(Web document revisions)
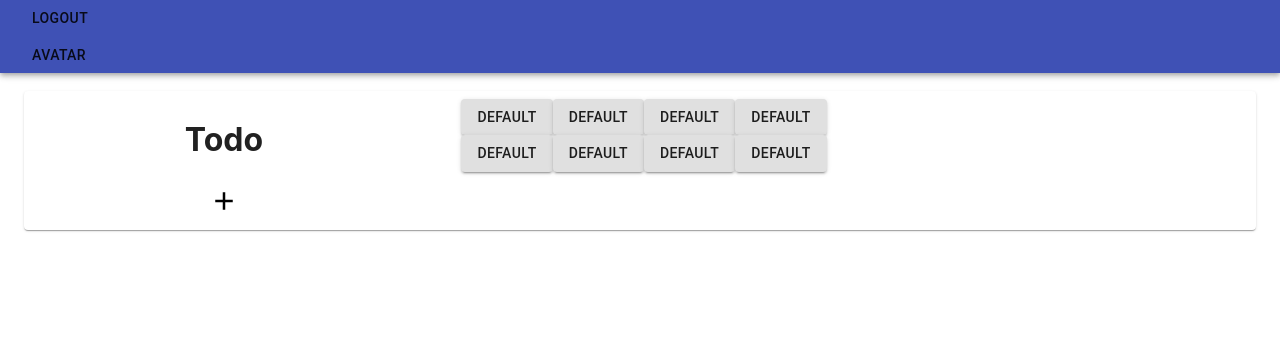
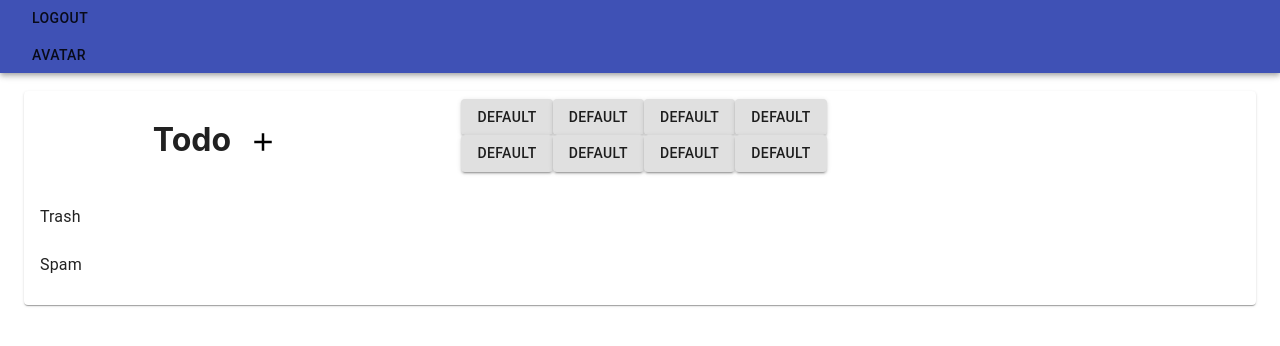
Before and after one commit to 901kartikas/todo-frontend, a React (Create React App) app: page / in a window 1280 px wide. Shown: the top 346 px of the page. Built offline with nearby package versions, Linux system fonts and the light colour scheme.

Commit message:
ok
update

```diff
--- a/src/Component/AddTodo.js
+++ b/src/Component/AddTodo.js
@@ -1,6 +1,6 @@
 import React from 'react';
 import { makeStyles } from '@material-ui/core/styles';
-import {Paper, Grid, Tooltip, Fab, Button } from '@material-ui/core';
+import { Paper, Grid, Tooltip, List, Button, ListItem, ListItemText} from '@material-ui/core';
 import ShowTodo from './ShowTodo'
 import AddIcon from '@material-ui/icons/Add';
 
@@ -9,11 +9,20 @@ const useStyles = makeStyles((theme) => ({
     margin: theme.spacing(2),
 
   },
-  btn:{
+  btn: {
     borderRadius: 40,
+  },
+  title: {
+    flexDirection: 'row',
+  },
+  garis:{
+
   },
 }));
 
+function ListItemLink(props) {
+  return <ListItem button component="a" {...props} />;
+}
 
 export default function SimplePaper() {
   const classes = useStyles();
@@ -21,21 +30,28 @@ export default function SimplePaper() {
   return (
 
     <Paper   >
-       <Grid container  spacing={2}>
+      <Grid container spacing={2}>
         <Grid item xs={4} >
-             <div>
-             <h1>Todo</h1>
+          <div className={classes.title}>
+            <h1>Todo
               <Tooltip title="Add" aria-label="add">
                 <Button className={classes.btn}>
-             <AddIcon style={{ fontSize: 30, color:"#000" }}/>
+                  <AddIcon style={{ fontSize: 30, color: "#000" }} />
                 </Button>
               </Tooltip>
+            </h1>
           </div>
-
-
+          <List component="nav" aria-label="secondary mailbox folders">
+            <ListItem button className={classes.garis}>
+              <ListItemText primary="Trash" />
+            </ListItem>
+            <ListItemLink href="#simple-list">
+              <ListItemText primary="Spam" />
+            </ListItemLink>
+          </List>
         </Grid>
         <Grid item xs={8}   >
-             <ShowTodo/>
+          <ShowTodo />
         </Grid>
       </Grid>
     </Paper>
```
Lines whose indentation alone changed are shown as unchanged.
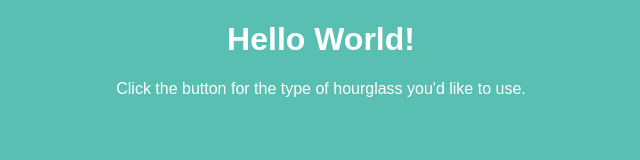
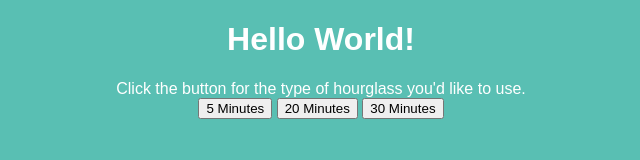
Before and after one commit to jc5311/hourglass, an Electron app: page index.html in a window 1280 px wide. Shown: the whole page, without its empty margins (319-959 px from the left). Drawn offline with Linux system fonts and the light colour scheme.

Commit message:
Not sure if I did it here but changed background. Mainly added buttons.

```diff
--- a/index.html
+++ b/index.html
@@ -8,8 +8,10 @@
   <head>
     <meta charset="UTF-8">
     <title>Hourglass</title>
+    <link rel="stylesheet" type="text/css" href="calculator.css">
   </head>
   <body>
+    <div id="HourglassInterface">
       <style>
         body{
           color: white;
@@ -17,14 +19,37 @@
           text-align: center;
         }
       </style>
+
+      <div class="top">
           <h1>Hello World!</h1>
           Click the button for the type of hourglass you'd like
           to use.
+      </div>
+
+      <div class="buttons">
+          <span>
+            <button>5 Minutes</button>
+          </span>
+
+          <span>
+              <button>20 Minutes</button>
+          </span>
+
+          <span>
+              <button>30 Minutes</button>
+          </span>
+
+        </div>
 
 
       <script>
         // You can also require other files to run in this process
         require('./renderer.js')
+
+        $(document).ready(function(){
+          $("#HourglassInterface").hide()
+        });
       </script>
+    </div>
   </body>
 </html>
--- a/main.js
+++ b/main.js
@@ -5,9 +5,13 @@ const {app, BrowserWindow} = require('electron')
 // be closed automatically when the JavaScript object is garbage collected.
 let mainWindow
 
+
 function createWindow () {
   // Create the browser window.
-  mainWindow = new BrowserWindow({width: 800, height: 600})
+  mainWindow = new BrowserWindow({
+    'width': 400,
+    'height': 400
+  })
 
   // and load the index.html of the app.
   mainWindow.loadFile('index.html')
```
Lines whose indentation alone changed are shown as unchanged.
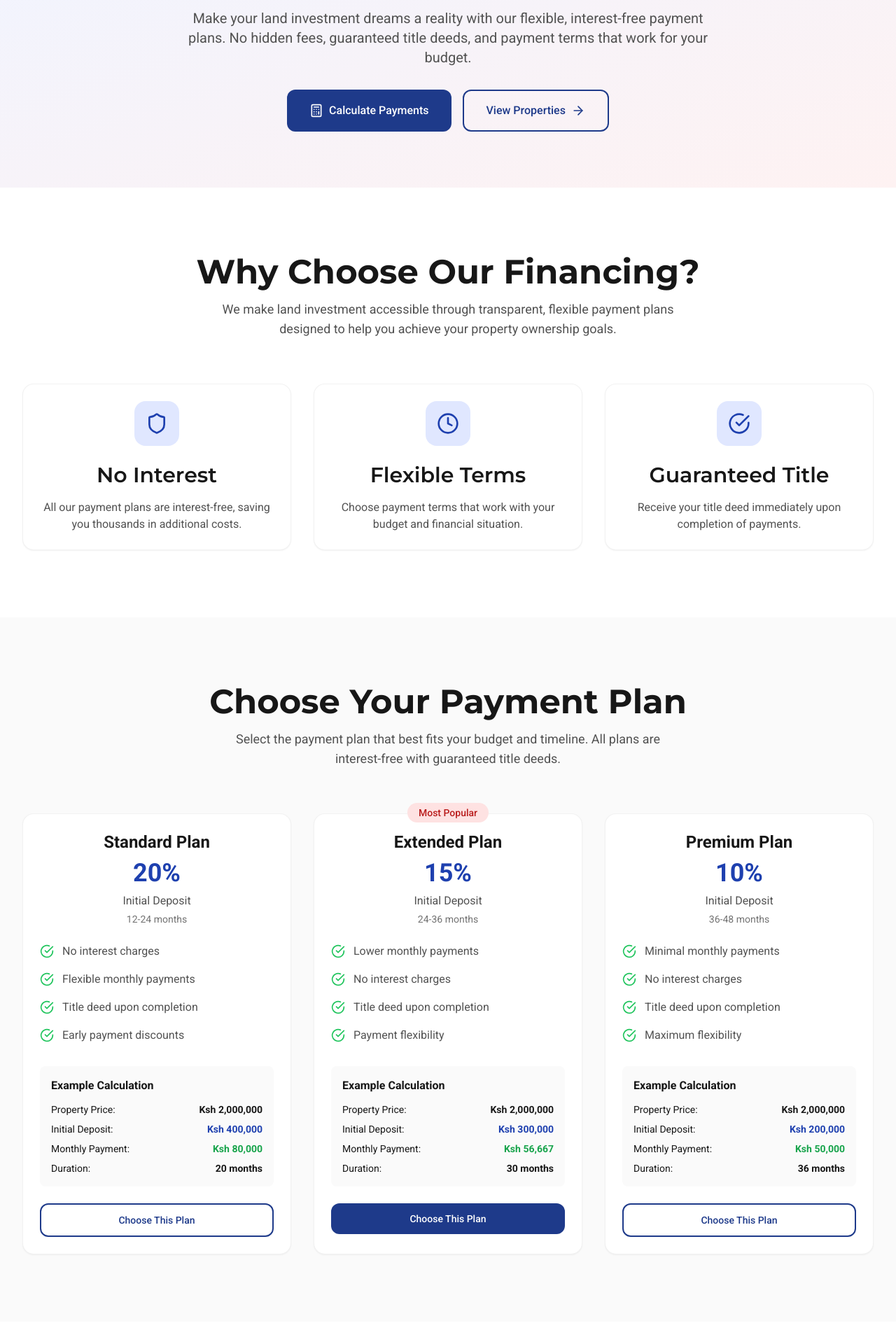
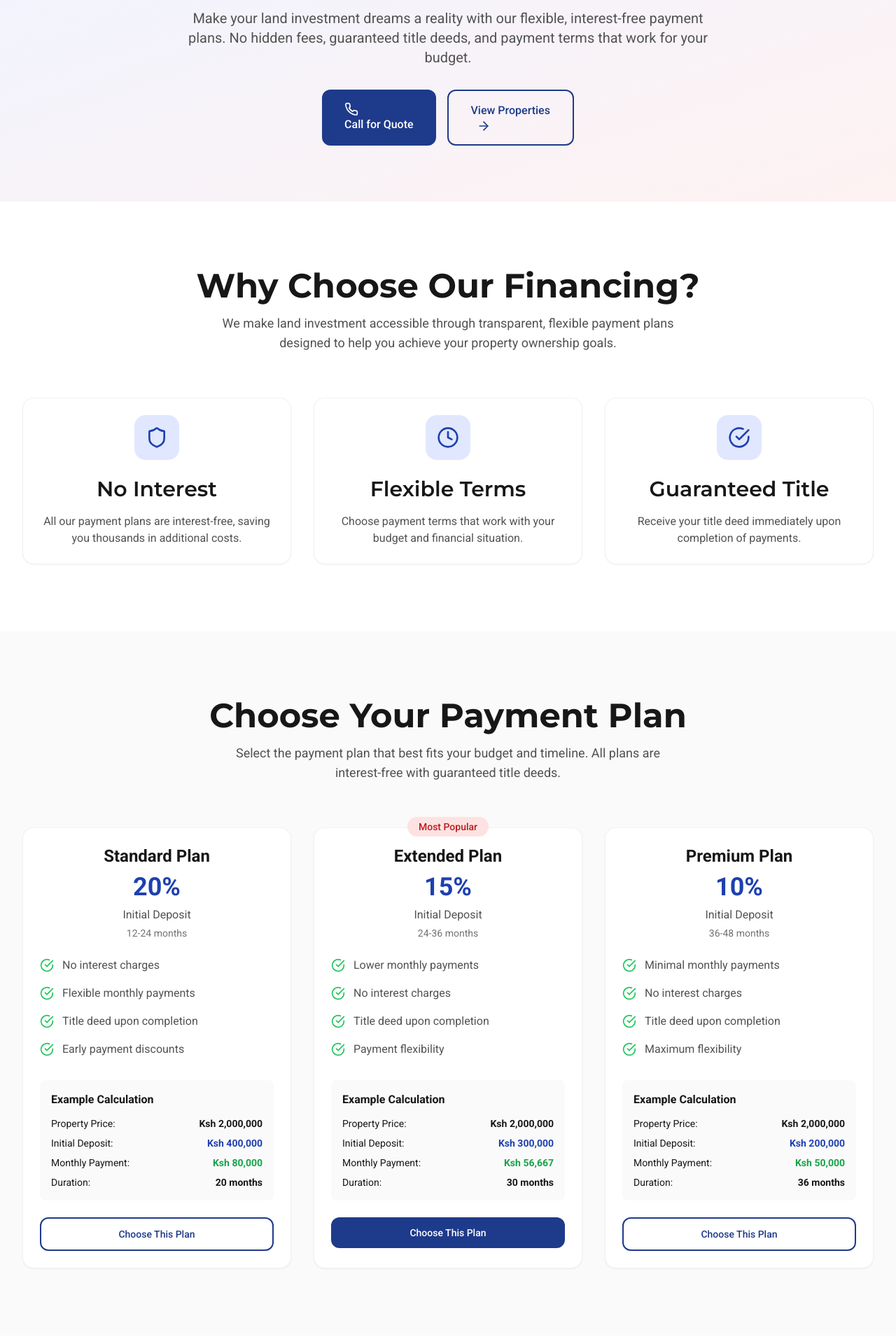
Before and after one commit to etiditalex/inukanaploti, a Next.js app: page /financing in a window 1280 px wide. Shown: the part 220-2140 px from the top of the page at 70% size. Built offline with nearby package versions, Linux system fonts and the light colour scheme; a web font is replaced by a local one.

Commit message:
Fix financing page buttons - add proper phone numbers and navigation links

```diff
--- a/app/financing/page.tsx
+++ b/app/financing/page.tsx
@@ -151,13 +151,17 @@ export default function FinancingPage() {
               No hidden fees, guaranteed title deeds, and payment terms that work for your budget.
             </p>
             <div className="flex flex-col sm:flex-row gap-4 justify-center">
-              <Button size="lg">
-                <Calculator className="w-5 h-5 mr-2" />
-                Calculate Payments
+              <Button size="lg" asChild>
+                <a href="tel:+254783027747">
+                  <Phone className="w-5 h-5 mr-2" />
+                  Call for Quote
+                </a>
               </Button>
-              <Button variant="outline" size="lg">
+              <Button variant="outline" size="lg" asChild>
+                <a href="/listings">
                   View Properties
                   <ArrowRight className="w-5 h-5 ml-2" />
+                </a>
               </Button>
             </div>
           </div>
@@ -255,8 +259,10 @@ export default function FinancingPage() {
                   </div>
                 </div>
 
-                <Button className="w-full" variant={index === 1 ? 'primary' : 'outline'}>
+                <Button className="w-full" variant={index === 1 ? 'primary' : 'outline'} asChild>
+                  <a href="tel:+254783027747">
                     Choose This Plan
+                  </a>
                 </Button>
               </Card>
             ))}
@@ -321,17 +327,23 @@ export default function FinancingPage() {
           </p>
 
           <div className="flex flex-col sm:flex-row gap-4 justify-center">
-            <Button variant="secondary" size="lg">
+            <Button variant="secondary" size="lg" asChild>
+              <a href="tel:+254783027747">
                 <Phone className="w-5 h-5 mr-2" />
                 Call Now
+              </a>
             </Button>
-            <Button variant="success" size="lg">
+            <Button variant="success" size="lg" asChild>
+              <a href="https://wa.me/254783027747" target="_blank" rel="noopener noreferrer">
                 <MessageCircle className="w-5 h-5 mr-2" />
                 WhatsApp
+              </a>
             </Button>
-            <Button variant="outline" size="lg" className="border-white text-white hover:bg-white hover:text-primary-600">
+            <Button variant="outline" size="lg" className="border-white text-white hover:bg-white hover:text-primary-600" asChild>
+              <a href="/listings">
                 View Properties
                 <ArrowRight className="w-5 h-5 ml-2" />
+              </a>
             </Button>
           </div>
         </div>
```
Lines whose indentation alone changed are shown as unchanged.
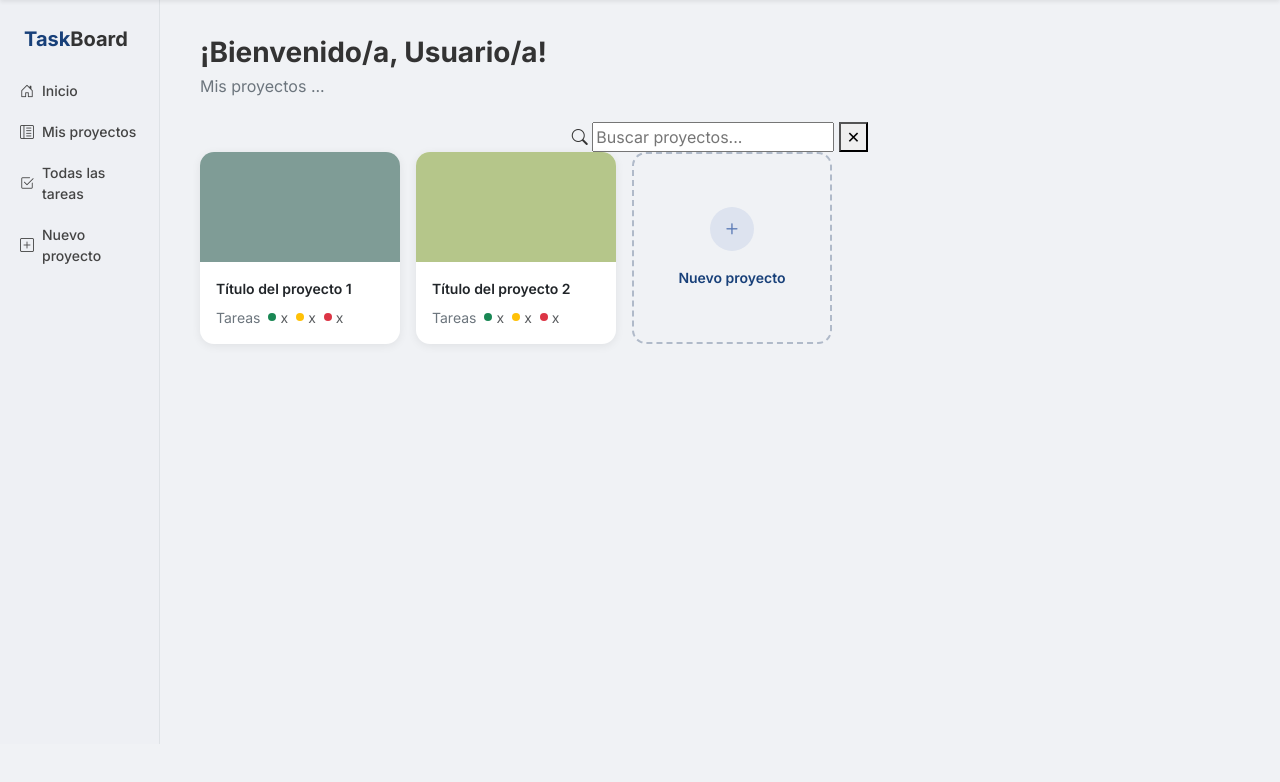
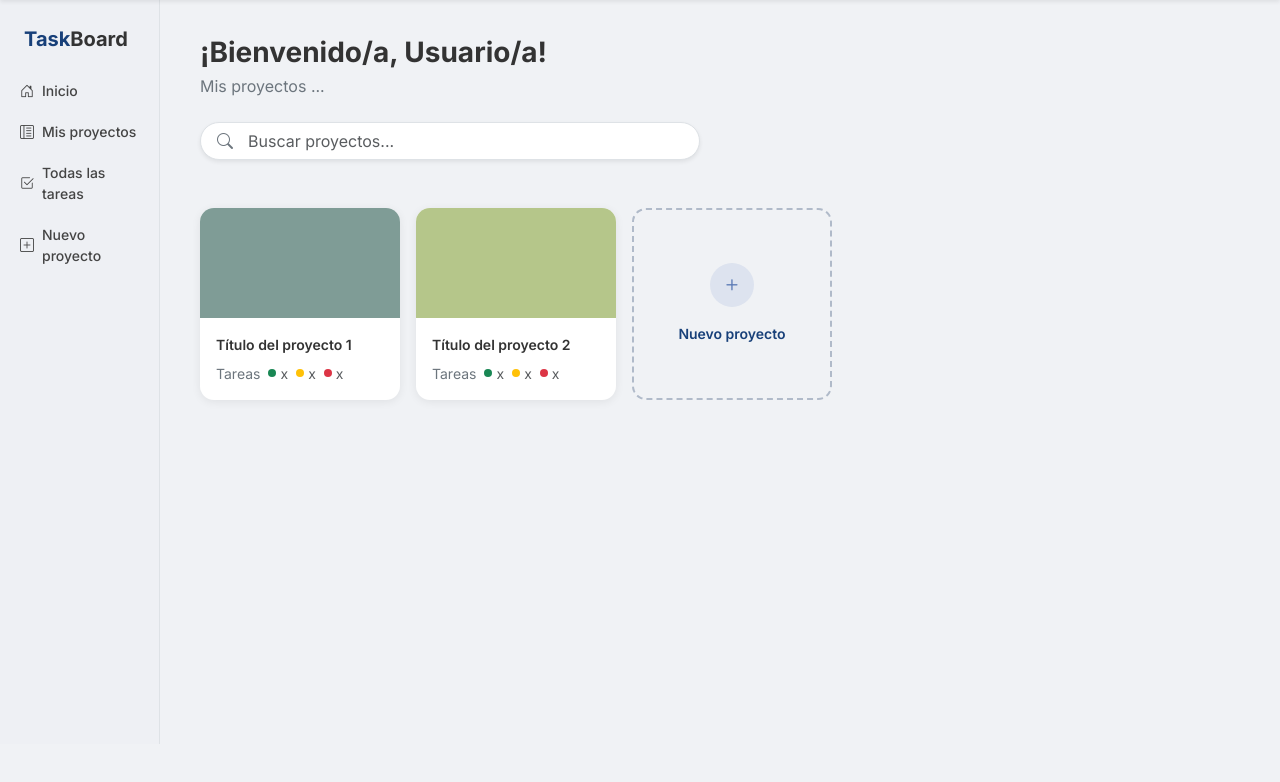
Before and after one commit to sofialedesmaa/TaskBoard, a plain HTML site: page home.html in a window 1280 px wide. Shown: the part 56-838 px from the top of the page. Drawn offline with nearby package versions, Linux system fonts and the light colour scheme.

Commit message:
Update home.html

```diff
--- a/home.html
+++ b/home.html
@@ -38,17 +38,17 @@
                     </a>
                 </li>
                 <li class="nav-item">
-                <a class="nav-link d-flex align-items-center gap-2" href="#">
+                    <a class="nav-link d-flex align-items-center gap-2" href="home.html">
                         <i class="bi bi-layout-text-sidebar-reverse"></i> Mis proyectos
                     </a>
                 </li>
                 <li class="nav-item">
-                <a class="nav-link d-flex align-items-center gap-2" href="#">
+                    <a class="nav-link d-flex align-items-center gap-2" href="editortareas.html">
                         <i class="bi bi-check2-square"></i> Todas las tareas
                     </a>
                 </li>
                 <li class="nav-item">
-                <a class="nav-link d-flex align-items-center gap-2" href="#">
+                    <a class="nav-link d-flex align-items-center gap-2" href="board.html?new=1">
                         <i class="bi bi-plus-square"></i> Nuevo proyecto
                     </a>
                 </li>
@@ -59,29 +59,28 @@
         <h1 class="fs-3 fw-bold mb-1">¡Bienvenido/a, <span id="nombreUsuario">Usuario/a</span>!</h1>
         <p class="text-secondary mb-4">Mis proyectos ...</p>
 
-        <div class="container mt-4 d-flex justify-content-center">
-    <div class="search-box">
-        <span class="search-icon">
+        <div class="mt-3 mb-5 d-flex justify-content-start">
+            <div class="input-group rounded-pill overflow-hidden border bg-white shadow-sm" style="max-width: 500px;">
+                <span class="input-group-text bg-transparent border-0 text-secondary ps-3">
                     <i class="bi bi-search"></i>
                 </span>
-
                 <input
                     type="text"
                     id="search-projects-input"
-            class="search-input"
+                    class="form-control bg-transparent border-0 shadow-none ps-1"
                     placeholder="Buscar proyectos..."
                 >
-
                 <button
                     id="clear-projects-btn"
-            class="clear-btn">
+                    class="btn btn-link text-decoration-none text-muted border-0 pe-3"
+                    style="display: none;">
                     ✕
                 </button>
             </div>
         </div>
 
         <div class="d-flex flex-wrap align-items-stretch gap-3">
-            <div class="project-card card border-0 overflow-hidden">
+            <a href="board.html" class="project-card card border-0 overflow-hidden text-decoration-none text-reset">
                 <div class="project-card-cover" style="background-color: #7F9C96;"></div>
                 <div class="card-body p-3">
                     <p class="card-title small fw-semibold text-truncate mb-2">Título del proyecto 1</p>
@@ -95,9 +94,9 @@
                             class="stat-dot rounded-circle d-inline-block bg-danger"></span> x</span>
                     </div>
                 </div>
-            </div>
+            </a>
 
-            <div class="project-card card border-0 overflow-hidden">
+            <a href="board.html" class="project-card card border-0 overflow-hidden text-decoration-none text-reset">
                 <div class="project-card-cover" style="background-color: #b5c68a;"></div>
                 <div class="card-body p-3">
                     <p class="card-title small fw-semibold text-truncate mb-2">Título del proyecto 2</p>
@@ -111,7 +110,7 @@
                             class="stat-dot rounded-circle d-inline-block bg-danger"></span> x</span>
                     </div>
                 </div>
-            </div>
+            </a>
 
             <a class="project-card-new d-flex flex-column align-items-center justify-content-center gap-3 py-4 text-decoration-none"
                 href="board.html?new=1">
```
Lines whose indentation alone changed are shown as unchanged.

> **Your instructions**:
Out of the records above, pick each line that contains the string "require".

> **The completed task**:
         // You can also require other files to run in this process
         require('./renderer.js')
@@ -5,9 +5,13 @@ const {app, BrowserWindow} = require('electron')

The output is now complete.